Olivier explains that the score is based on factors such as the number of individuals with beneficial interests (shareholders), turnover for the financial year, third party liability at the end of the financial year and the average number of employees.
Independent reviews are available to companies with a public interest score of less than 350. If the financial statements have been compiled independently the company can opt for an independent review as opposed to an audit, says Olivier.
An independent review primarily consists of making inquiries of management and others within the company, applying analytical procedures, and evaluating the evidence obtained.
“An audit is a much more in-depth investigation where various techniques are used to obtain the assurance required to enable the auditor to issue an audit opinion,” says Olivier.
Van Wyk observes that given the growing list of corporate scandals, not only in SA, it does appear as if the current “assurance reports” given to investors and shareholders are pretty much futile.
However, in most instances, financial institutions will still insist on audited financial statements when considering financing a company. “They still believe it does something,” says Van Wyk.
He asks if financial institutions or lenders should not rather be focusing on the areas where they run the biggest risk – for example the overvaluation of assets – when making a decision, rather than relying on audited financial statements.
“I believe the world has moved beyond the knee-jerk reaction of having audited statements in order to avoid risks or scandals. We need unique reports for unique problems.”
Technological developments, and specifically the role of artificial intelligence (AI), demand a reinvention of the profession, he says.
The latest trends are in-time audits using AI and more specific risk-driven investigations. An audit is fast becoming a “run of the mill” operation because of AI and the role of robots.
The current acts and the assurance reports that form part of the corporate landscape is becoming outdated in the face of increased automation.
Time for unification?
“It is time for a unification of the audit profession with comprehensive legislation in order for all to incorporate the new way of thinking and the use of technology to approach the market,” says Van Wyk.
Auditors and accountants should understand that they are merely spokes in the wheel of the economy, and not the drivers of the economy.
They should understand what the intent of the business owners is – do they want to grow the business and sell it, or do they want to continue making a living for themselves and their staff?

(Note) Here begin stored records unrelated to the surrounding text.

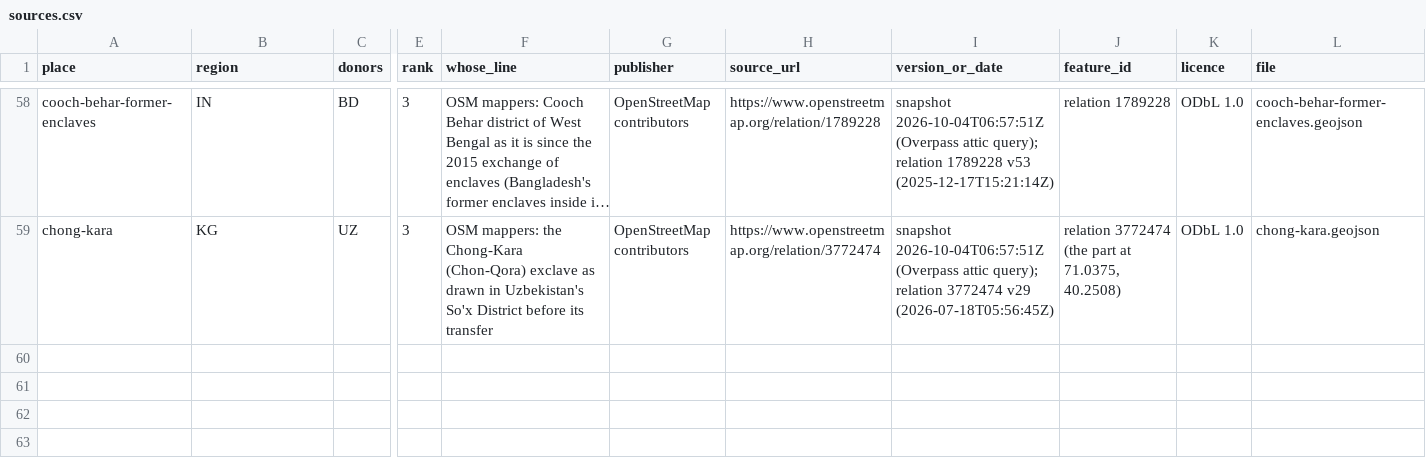
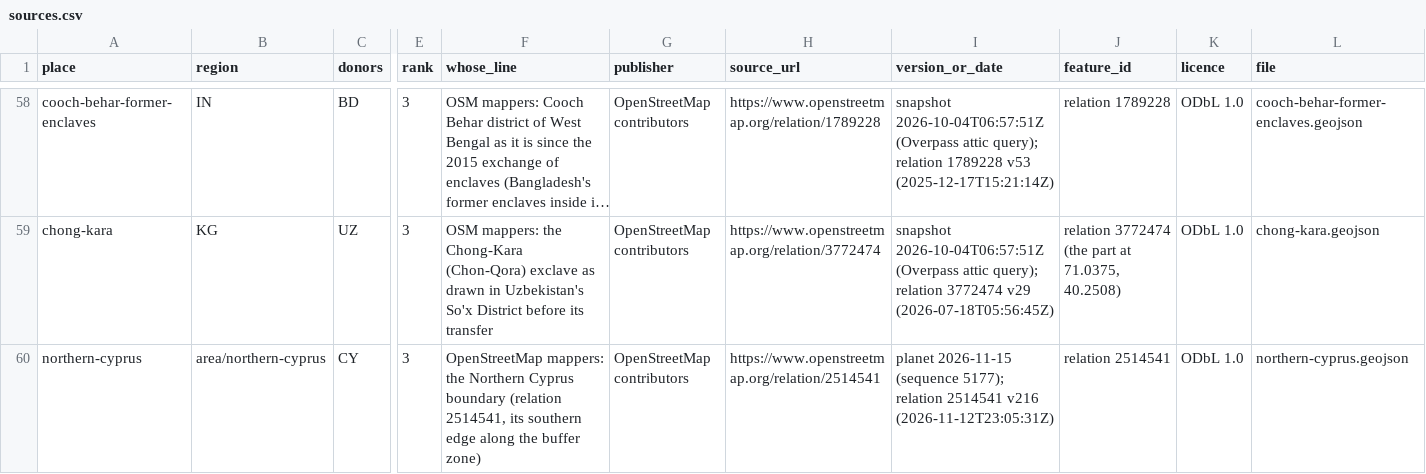
Before and after one commit to uncovering-world/travel-regions-extraction, a CSV file: data/custom-geometries/sources.csv, drawn as a sheet; only a part is shown, gaps mark what is left out; long unchanged cells end in …; rows hold the shown columns only; the diff names each change by its address in the sheet, - before the commit and + after, or states it on an @@ line.

```diff
--- a/data/custom-geometries/sources.csv
+++ b/data/custom-geometries/sources.csv
+row 60: northern-cyprus | area/northern-cyprus | CY | 3 | OpenStreetMap mappers: the Northern Cyprus boundary (relation 2514541, its southern edge along the buffer zone) | OpenStreetMap contributors | https://www.openstreetmap.org/relation/2514541 | planet 2026-11-15 (sequence 5177); relation 2514541 v216 (2026-11-12T23:05:31Z) | relation 2514541 | ODbL 1.0 | northern-cyprus.geojson
```
Also changed, not shown: experiments/gadm-binding/inputs/gadm_codes.csv, experiments/gadm-binding/inputs/reviewed.csv, 12 other files.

That understanding, says Van Wyk, will drive the decision as to whether there is a need for an audit, an independent review, or simply a financial statement preparer supported by an internal auditor to ensure that proper controls are in place.